• _Material to process_:
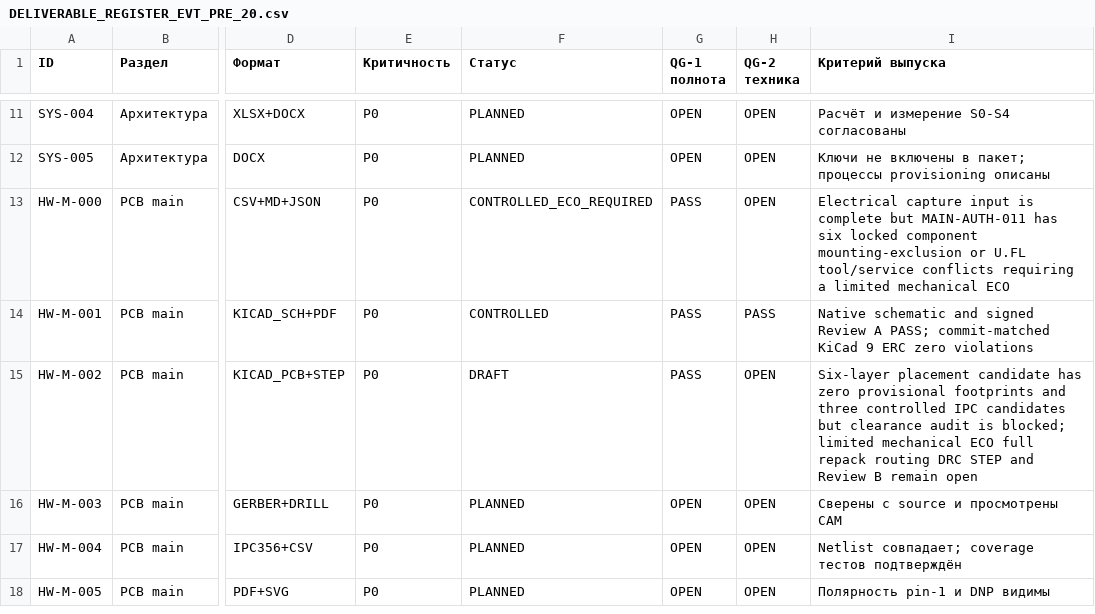
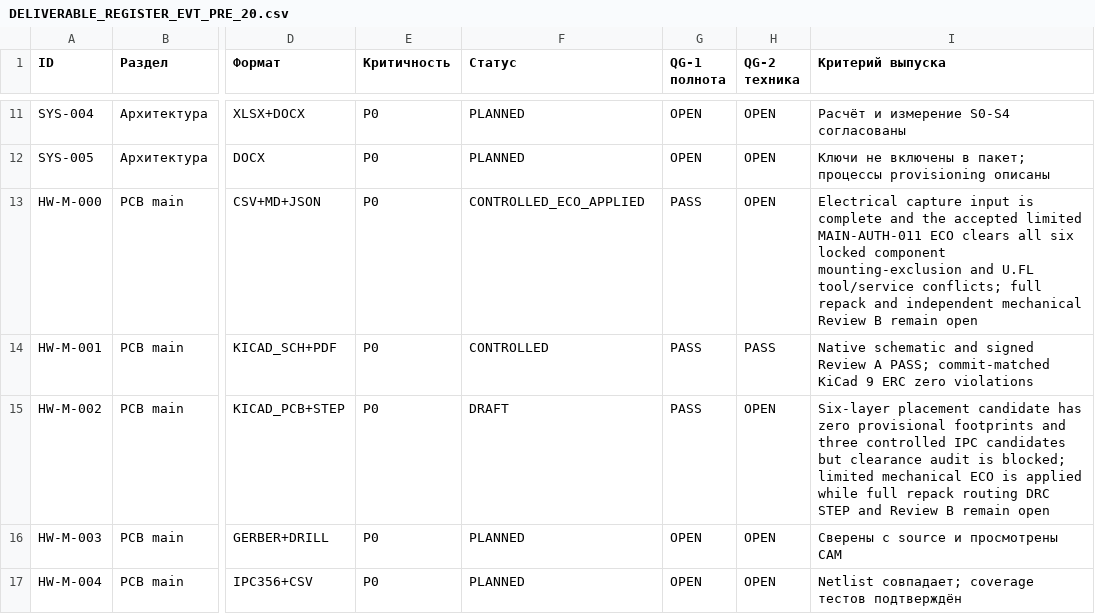
Before and after one commit to skif-ops/rs-zs-bpla, a CSV file: docs/DELIVERABLE_REGISTER_EVT_PRE_20.csv, drawn as a sheet; only a part is shown, gaps mark what is left out; the shorter side is filled out with more unchanged rows; the diff names each change by its address in the sheet, - before the commit and + after, or states it on an @@ line.

Commit message:
hardware: apply PCB-MAIN mechanical clearance ECO

```diff
--- a/docs/DELIVERABLE_REGISTER_EVT_PRE_20.csv
+++ b/docs/DELIVERABLE_REGISTER_EVT_PRE_20.csv
-F13 (Статус): CONTROLLED_ECO_REQUIRED
+F13 (Статус): CONTROLLED_ECO_APPLIED
-I13 (Критерий выпуска): …is complete but MAIN-AUTH-011 has six locked component mounting-exclusion or U.FL tool/service conflicts requiring a limited mechanical ECO
+I13 (Критерий выпуска): …is complete and the accepted limited MAIN-AUTH-011 ECO clears all six locked component mounting-exclusion and U.FL tool/service conflicts; full repack and independent mechanical Review B remain open
-I15 (Критерий выпуска): …mechanical ECO full repack…
+I15 (Критерий выпуска): …mechanical ECO is applied while full repack…
```
Also changed, not shown: docs/RISK_REGISTER.csv, hardware/PCB_MAIN_MECHANICAL_PLACEMENT_AUTHORITY_REV_A.csv, 17 other files.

• _Required action_:
An unaltered copy of the material, without images, should be set down.

• _Written reply_:
Before and after one commit to skif-ops/rs-zs-bpla, a CSV file: docs/DELIVERABLE_REGISTER_EVT_PRE_20.csv, drawn as a sheet; only a part is shown, gaps mark what is left out; the shorter side is filled out with more unchanged rows; the diff names each change by its address in the sheet, - before the commit and + after, or states it on an @@ line.

Commit message:
hardware: apply PCB-MAIN mechanical clearance ECO

```diff
--- a/docs/DELIVERABLE_REGISTER_EVT_PRE_20.csv
+++ b/docs/DELIVERABLE_REGISTER_EVT_PRE_20.csv
-F13 (Статус): CONTROLLED_ECO_REQUIRED
+F13 (Статус): CONTROLLED_ECO_APPLIED
-I13 (Критерий выпуска): …is complete but MAIN-AUTH-011 has six locked component mounting-exclusion or U.FL tool/service conflicts requiring a limited mechanical ECO
+I13 (Критерий выпуска): …is complete and the accepted limited MAIN-AUTH-011 ECO clears all six locked component mounting-exclusion and U.FL tool/service conflicts; full repack and independent mechanical Review B remain open
-I15 (Критерий выпуска): …mechanical ECO full repack…
+I15 (Критерий выпуска): …mechanical ECO is applied while full repack…
```
Also changed, not shown: docs/RISK_REGISTER.csv, hardware/PCB_MAIN_MECHANICAL_PLACEMENT_AUTHORITY_REV_A.csv, 17 other files.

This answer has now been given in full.